Lessons from sports important regardless of future plans

Lessons from sports important regardless of future plans

Eli Hartman-Seeskin, Sports Columnist

High school is perhaps the most unique period in an athlete’s career. It is when sports become a commitment rather than a hobby, when the hard working are separated from the complacent. High school is a period of development for athletes, when the most important lessons learned are not from play books or gameplans, but from the lessons carried into everyday life.

Prior to freshman year, the majority of sports are played purely for fun. The spectators are mostly parents, emphasis is placed primarily on fundamentals, and often everyone who wants to play gets to play. But as high school begins, the stakes become higher. Even on no-cut teams, players are separated and evaluated by skill level. Teams play to win, not to give everyone a chance. Suddenly, players as young as 14 are idolized by their peers after victories and critiqued by professional reporters in the local newspapers.

The pressure this transition places on developing athletes is enormous — especially considering that ultimately, the stakes in high school sports are relatively low. Coaches are far less likely to be fired for poor performance than they are at the college and professional levels, and the IHSA is far from the multi- billion dollar industries of the NCAA, NBA or NFL.

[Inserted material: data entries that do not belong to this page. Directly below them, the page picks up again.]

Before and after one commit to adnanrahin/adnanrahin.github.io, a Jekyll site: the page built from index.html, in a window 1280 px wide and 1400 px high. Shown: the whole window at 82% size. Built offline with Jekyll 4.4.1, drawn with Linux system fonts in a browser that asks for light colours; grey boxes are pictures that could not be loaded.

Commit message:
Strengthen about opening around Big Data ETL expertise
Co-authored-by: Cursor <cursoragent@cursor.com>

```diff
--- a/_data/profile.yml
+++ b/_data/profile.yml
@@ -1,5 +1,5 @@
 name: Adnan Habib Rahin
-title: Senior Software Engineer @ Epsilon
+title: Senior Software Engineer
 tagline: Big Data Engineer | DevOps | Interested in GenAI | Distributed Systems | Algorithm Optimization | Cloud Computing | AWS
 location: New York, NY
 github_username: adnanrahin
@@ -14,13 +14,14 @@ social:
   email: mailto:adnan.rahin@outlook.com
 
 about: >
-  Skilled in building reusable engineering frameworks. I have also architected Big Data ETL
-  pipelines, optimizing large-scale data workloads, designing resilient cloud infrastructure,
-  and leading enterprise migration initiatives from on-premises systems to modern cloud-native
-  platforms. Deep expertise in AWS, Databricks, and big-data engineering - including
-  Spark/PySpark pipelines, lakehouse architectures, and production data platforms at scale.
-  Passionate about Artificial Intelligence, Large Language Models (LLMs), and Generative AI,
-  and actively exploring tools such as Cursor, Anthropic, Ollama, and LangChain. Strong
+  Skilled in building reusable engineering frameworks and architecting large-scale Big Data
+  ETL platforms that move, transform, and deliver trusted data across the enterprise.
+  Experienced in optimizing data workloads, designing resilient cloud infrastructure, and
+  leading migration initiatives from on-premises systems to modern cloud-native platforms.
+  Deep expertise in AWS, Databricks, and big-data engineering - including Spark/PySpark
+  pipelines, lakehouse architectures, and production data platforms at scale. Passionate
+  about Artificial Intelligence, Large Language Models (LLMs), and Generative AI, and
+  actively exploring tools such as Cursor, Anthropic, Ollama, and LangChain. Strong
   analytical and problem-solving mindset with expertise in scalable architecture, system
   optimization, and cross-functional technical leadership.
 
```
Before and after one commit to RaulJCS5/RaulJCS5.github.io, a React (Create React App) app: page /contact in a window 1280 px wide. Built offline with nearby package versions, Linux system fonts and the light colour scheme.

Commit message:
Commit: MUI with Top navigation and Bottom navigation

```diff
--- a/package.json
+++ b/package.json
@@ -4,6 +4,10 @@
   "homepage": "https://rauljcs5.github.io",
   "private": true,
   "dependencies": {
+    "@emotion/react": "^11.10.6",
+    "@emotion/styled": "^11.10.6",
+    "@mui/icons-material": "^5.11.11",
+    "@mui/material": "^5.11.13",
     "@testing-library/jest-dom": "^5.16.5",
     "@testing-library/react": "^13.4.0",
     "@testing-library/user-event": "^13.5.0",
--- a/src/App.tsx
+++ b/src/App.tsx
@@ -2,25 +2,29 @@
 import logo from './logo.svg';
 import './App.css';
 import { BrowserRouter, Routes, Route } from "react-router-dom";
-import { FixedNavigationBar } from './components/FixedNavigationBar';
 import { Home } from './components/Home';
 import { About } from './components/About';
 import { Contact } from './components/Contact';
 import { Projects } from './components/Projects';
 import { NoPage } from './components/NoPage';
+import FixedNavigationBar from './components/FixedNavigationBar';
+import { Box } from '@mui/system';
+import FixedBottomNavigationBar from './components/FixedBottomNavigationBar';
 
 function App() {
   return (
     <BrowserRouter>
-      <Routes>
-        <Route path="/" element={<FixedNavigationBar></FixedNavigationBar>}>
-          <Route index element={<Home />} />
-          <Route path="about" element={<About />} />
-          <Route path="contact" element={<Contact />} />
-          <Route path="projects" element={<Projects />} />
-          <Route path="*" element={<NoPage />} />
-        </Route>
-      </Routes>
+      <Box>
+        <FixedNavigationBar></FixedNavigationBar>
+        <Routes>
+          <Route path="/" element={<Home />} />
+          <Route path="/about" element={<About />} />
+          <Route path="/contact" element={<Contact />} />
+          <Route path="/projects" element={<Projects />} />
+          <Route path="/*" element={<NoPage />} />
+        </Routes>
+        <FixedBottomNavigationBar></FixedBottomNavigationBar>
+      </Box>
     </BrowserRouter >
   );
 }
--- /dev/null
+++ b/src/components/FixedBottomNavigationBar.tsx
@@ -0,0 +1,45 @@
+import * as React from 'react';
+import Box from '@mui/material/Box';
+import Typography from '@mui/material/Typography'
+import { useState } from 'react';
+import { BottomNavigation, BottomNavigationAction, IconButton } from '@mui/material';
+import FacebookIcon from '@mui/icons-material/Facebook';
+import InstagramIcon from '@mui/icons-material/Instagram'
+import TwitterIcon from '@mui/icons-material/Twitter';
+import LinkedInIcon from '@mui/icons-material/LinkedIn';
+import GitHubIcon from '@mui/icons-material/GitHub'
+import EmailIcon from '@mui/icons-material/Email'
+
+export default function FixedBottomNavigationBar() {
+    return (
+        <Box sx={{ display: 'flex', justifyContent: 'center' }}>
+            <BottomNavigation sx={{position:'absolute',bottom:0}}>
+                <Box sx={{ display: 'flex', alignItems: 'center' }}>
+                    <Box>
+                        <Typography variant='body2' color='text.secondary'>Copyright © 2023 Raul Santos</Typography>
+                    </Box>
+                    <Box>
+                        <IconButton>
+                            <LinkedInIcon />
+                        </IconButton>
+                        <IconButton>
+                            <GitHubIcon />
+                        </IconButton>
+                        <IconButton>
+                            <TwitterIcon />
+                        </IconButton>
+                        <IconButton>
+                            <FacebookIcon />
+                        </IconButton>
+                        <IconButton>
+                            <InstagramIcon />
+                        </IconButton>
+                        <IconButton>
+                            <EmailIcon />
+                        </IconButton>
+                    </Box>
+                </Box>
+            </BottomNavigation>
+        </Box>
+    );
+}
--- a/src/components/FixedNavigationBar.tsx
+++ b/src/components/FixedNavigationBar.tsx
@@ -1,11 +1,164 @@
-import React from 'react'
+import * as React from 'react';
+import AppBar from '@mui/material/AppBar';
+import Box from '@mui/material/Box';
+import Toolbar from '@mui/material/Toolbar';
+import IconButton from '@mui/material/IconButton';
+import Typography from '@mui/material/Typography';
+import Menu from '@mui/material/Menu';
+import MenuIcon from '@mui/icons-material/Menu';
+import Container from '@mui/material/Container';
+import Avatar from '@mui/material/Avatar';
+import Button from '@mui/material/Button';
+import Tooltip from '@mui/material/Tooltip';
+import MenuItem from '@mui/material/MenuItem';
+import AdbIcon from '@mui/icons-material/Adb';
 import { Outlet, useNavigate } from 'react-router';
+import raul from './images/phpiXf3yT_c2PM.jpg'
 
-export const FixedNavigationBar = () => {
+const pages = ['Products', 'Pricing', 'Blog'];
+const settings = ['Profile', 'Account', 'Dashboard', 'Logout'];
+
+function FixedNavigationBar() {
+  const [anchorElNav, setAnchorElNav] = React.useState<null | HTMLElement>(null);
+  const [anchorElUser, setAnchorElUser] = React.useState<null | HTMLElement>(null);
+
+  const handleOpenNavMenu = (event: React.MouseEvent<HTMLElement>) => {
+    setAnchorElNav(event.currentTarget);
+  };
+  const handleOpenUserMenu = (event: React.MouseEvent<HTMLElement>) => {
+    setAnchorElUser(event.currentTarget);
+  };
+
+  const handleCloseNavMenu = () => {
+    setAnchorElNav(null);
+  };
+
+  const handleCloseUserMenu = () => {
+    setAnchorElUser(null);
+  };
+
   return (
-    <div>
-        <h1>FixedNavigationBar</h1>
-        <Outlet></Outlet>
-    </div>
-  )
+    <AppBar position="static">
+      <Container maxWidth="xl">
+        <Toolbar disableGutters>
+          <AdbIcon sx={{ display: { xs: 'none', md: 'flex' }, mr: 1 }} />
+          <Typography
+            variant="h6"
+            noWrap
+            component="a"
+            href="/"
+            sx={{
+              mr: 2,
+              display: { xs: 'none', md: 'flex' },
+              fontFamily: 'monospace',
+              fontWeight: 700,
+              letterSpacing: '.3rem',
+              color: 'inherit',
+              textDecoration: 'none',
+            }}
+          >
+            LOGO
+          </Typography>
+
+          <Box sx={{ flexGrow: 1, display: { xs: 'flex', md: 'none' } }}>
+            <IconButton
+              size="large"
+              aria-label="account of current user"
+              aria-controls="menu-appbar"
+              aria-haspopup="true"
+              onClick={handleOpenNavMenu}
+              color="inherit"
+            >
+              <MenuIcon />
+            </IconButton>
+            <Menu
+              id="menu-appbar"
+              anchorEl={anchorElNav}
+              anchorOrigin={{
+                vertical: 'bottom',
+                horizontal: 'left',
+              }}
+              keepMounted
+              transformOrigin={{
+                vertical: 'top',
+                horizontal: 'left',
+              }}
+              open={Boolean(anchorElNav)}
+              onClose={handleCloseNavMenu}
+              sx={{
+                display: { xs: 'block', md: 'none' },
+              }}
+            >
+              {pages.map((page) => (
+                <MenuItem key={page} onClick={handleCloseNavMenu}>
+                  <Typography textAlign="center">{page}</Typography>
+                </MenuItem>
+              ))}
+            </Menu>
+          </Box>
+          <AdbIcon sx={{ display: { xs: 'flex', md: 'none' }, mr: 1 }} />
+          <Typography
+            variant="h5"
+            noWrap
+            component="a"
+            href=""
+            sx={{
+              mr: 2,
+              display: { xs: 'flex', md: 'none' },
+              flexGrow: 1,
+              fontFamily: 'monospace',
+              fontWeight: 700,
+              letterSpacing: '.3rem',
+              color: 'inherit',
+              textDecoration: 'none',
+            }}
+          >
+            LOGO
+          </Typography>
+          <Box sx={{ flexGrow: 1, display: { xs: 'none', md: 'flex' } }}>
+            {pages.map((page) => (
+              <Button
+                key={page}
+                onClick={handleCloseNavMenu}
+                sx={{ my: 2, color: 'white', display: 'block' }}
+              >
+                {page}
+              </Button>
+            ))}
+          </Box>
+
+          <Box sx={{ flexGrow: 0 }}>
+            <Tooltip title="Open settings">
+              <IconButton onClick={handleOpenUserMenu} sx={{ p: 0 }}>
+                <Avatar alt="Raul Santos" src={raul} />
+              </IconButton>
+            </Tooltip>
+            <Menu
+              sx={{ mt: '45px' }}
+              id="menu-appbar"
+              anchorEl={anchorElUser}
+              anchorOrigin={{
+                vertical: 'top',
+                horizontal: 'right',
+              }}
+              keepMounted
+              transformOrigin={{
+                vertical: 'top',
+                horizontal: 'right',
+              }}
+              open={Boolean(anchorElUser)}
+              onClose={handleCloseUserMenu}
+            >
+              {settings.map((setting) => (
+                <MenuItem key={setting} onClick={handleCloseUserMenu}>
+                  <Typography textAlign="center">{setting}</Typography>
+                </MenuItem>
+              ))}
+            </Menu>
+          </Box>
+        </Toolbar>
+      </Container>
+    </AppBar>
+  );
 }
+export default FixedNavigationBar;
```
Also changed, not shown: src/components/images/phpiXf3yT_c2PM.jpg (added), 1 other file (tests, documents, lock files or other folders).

Being able to work through adversity, channel ridicule into motivation and execute despite the possibility of failure are skills which are applicable to essentially any college or career path.

Regardless of what we learn from high school sports, there is a bigger question — why do we care about high school sports? Is it just the strength of our school spirit which drives athletes to practice late into the afternoons every day? Is Wildkit Pride what motivates students to come out on a Friday night in the rain to watch a football game? Do we really just hate New Trier that much?

High school sports give us something we cannot get anywhere else. Of course cheering for our classmates strengthens our community, and basketball games are fun time, but it is deeper than that. The thing that drives students to tryout for teams when they know they have no shot of continuing to play in college is the same thing that makes fans come to games, and it’s the same thing that makes me create myself in Madden every year. It gives us a taste of the “real thing.”

This realization makes it easy to become jaded. Once one realizes their fandom or their participation in sports is an ill substitute for the real thing, it is far too easy to forget the meaningful experiences and lessons we can take from high school sports.

When I was little, I wanted to play in the NFL more than anything. I still want to play in the NFL more than anything. Considering I only played one year of organized football, in which I never saw the field and suffered several concussions, I know that my dream is likely unobtainable. Still, the rush and adrenaline that comes with making a tackle in practice or running out on the field before a game gave me a joy I have since been unable to replicate. I am grateful for that experience, along with all the other experiences that high school sports has brought me.

Regardless of if your experience with high school athletics was from the stands, on the sideline, or staring in competition, the experiences and lessons from high school sports are unique and invaluable.